I was writing an article with many hex code colors inside, and something was off. As a programmer and therefore spending mass time in coding editors, I realized that my site didn't highlight color codes in their respective colors, as my IDE does.

So #FFBE0B would be a meaningless string (could you imagine the color, any color, if it was standard black text on a white background?), without any information what it means. Color highlighting is a beneficial feature, because it gives an immediate and precise understanding of an artificial token, that you can't possibly comprehend.

After finding that there is no color highlighting plugin for Gatsby.js, which this site is running on, I started coding.

Update: At this moment in time my site does not run on Gatsby.js any more, so I've extracted the color-wrapping functionality into a small utility function and am running it manually on the content. I'd share the function with you, but I don't think it's of any value to you, because of the very specific way I integrated it into my site.

Solution and Development
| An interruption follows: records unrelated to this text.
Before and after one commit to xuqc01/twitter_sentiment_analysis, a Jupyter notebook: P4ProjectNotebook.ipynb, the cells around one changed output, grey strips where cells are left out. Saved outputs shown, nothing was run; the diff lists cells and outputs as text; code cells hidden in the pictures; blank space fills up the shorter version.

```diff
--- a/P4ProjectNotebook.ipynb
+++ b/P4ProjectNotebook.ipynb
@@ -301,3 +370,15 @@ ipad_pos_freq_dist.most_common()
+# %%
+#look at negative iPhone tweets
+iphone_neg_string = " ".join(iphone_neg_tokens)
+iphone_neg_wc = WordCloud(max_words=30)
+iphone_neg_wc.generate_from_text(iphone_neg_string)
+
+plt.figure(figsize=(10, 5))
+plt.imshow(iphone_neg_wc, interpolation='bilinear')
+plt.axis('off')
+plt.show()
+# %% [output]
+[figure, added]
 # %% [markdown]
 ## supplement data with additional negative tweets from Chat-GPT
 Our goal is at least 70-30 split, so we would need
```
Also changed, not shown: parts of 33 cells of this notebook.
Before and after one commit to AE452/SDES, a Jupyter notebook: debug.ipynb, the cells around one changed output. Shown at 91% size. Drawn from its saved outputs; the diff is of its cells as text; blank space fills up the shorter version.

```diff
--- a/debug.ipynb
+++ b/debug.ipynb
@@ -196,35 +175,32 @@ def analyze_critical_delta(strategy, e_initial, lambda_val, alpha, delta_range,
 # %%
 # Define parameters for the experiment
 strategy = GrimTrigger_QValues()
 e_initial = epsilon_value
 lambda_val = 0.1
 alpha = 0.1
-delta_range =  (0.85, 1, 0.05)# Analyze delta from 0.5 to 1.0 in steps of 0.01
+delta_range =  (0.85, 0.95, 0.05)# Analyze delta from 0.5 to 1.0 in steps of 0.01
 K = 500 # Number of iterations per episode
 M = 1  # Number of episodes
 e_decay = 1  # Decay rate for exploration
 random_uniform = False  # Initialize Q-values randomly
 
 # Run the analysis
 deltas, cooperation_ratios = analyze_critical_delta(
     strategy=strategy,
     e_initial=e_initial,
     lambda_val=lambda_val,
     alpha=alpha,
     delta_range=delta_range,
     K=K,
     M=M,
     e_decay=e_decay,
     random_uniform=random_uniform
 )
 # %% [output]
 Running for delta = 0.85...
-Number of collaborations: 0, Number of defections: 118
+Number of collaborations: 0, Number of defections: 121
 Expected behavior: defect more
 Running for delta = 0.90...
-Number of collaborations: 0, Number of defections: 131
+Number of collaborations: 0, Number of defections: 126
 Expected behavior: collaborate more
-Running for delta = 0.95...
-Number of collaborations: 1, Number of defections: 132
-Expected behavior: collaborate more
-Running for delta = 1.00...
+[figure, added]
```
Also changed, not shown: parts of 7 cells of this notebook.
The plugin itself is not the only product that resulted from my findings. As this was project was an opportunity to learn something new, I also documented my learning path as a tutorial on developing Gatsby plugins.

Technically speaking, the plugin traverses through the Abstract Syntax Tree (AST), which is the data tree being created by Remark from Markdown, and wraps all occurrences of hex codes in a wrapper element.

It also considers the special case of HTML nodes, which it then creates a virtual DOM from so to speak, and again traverses its nodes to wrap all hex codes outside of XML tags (<tag></tag>) with a custom element. This is useful, if you want to transform hex codes in code snippets, e.g.:

body {
margin: 25px 50px;
background: #53777a;
font-size: 0.975rem;
color: #c02942;


This project turned out to be beneficial for multiple parties. For instance, I learned how to write a Gatsby.js transformer plugin and shared my insights with readers of my blog. I also made the plugin publically available, so next time someone looks for a color highlighting plugin in the plugin directory, he will discover and - hopefully - use gatsby-remark-color-highlight.